International Trade News
The top 20 Chinese ports had a throughput of 15.5 million 20-foot containers in January, with Shanghai and Shenzhen terminals handling almost half of them, according to Shanghai Shipping Exchange data.
Trade between China and Iran has been growing at almost 40 percent a year since 2012, driven by rapidly rising consumer demand, according to a Seabury Group study.
The five largest U.S. border crossings by truck increased truck volume 4 percent in 2014, with Laredo, the largest truck crossing point, processing 5.5 percent more trucks than in 2014.
The U.S. and Canada cleared a big hurdle to building a second span over the Detroit River, a critical crossing and sometime choke-point for cross-border trade.
Japan’s energetic farm-export drive is bearing fruit, as the country’s overseas shipments of agricultural, fishery and forestry products mushroomed 11.1 percent in 2014 from the previous year to a record high of 611.7 billion yen (US $5.14 billion).
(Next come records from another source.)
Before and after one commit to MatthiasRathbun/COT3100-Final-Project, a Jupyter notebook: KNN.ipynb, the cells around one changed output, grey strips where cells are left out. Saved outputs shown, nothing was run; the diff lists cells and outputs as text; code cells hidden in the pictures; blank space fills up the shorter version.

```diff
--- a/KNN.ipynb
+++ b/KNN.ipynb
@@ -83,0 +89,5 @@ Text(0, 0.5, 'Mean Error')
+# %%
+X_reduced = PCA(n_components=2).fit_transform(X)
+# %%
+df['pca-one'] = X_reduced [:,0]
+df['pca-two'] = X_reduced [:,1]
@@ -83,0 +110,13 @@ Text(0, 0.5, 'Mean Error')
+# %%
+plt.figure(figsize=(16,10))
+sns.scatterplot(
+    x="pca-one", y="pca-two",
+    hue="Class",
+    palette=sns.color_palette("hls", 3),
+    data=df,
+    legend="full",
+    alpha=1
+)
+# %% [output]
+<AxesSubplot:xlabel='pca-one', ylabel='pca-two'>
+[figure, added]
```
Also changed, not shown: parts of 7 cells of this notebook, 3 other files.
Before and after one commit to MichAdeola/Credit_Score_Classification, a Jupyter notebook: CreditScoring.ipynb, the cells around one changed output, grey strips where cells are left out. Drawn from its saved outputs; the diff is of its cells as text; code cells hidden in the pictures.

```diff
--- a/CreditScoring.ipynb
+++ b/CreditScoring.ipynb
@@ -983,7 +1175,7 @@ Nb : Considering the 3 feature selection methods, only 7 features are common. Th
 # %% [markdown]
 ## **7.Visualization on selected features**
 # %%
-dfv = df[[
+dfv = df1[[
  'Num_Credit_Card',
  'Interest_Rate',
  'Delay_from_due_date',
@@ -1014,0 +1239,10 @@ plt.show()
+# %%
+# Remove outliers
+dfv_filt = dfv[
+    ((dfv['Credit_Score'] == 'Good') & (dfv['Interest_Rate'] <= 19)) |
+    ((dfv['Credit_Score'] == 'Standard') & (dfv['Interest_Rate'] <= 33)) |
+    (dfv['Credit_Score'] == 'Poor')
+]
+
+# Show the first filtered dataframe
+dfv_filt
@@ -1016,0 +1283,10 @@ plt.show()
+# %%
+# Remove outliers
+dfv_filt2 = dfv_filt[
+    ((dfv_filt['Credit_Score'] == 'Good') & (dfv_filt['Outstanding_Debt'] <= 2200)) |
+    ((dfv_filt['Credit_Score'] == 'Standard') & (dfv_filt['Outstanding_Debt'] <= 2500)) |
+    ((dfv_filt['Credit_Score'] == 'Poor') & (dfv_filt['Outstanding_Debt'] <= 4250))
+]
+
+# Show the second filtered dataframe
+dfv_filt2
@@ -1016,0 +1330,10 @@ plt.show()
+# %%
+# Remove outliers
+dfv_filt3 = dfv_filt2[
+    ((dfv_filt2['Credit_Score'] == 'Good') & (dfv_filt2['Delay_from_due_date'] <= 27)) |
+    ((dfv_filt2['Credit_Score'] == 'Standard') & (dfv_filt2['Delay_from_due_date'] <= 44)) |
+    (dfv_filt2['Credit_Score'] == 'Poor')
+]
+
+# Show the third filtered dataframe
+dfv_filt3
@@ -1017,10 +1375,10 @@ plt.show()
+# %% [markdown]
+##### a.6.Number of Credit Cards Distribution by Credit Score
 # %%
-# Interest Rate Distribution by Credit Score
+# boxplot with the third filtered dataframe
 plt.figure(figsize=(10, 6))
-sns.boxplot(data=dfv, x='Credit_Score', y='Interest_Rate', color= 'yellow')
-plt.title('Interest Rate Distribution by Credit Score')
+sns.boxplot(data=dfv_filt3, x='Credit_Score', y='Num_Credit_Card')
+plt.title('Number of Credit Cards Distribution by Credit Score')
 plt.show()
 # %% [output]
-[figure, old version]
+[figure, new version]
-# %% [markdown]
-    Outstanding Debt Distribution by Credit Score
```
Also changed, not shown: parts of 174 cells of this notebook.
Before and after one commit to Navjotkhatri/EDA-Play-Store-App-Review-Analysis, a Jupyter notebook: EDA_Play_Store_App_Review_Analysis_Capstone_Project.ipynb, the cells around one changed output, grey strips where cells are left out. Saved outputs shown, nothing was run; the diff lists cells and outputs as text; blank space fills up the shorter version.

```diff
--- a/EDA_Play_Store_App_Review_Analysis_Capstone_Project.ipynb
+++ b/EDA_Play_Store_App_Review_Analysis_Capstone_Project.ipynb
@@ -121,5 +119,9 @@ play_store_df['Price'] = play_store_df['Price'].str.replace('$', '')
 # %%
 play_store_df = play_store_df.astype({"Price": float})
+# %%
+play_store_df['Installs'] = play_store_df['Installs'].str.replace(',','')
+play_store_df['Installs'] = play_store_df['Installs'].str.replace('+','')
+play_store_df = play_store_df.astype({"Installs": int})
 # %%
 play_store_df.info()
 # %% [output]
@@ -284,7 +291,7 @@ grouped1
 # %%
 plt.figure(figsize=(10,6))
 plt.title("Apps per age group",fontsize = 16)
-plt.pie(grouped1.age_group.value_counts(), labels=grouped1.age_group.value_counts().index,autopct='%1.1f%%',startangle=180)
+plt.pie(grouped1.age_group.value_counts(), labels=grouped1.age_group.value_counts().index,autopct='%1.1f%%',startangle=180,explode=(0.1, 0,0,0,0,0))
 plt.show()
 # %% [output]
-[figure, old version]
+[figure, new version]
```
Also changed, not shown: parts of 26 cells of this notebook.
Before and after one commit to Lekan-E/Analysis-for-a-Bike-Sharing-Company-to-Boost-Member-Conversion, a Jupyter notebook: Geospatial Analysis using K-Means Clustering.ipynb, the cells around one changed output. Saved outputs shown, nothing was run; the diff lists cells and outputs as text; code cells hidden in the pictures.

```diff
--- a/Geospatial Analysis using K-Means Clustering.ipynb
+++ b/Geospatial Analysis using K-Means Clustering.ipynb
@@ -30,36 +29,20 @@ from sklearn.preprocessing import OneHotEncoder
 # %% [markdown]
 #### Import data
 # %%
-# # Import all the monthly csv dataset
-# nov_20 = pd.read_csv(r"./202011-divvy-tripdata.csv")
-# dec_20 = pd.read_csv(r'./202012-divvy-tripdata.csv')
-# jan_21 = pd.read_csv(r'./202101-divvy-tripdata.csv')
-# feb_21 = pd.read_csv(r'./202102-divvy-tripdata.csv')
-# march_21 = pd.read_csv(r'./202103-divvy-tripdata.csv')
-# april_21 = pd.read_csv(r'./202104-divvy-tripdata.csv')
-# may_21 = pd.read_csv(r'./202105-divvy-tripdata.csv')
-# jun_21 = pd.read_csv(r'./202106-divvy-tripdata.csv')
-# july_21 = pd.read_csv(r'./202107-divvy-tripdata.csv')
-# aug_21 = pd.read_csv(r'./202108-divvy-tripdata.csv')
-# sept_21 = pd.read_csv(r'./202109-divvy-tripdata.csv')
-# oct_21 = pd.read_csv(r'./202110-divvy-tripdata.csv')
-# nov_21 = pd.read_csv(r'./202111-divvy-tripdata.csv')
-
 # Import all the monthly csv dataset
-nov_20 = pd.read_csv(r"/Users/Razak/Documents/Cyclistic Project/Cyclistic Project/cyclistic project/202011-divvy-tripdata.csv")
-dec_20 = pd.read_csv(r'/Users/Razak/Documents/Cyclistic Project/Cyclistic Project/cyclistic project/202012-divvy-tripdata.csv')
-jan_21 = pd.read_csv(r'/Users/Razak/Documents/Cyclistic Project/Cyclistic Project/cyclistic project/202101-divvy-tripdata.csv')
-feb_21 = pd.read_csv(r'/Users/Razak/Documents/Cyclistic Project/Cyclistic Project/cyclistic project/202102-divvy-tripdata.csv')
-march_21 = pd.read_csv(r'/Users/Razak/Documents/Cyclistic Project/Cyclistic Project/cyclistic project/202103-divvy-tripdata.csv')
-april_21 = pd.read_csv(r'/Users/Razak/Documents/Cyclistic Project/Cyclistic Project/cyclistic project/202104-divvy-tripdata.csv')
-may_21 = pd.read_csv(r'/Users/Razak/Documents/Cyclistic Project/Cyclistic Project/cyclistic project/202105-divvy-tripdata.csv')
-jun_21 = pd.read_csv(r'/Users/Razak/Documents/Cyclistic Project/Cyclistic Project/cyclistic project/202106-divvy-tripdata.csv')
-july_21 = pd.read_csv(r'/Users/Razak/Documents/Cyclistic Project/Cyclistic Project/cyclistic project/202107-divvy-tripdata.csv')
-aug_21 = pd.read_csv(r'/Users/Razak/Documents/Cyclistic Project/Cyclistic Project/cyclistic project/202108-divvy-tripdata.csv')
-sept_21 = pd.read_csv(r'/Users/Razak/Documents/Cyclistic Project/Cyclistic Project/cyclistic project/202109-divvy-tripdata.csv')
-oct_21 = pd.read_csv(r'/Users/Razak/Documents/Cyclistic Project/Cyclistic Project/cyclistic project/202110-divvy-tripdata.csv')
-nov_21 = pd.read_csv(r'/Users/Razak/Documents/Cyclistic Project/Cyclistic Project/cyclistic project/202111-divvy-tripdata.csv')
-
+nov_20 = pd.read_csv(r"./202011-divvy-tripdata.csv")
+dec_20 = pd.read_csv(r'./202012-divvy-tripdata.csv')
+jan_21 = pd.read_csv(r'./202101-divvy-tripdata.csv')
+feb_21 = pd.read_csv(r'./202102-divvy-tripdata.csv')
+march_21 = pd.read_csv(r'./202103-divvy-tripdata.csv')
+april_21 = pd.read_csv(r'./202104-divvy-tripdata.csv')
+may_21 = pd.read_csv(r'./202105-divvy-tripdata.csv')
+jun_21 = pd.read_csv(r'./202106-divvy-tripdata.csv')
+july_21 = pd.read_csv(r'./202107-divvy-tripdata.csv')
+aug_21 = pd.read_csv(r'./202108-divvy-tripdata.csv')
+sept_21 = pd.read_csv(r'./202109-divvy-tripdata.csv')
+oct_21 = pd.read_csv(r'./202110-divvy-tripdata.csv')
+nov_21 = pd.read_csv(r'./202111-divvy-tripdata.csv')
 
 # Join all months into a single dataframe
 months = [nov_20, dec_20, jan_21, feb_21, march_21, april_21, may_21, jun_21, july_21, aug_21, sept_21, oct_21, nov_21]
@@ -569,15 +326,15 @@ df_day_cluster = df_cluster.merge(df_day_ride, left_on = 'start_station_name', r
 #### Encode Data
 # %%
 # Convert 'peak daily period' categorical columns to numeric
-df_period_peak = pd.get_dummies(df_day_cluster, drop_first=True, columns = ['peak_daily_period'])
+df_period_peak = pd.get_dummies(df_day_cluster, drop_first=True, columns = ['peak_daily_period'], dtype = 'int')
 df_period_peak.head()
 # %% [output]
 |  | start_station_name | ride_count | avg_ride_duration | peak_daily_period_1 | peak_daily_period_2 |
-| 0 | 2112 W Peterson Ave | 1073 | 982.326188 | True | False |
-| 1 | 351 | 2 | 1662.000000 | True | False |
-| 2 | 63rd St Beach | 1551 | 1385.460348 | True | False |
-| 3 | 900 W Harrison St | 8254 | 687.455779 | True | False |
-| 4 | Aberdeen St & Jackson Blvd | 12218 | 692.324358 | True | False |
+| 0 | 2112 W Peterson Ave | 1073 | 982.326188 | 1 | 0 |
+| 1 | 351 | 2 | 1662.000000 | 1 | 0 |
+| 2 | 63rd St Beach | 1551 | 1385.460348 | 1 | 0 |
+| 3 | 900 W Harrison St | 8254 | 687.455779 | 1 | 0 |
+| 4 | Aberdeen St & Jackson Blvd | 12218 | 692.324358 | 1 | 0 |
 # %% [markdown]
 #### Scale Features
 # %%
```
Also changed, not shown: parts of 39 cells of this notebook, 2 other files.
After three years of negotiations, Japan and Mongolia have signed a free trade agreement, paving the way for the trade pact to take effect later this year or early in 2016.
West Coast ports always seem to hog the spotlight and much of the glory, but it’s the East Coast ports that are growing faster and gaining market share.
An expected spike in China’s factory production in January in the buildup to a late Chinese New Year failed to materialize, with the official purchasing manager’s index (PMI) falling to a level not seen since 2012.
U.S. exports of several agricultural products including pork, beef, poultry, apples and forage products are shrinking, and some export opportunities could be lost permanently because of dockworker slowdowns and the gridlock that has emerged at West Coast ports, the Agriculture Transportation Coalition reports.
In a sea change in Asia-Pacific trade among the world’s three largest economies, the United States retained its status as Japan’s biggest export market for the second year in a row in 2014, edging out China.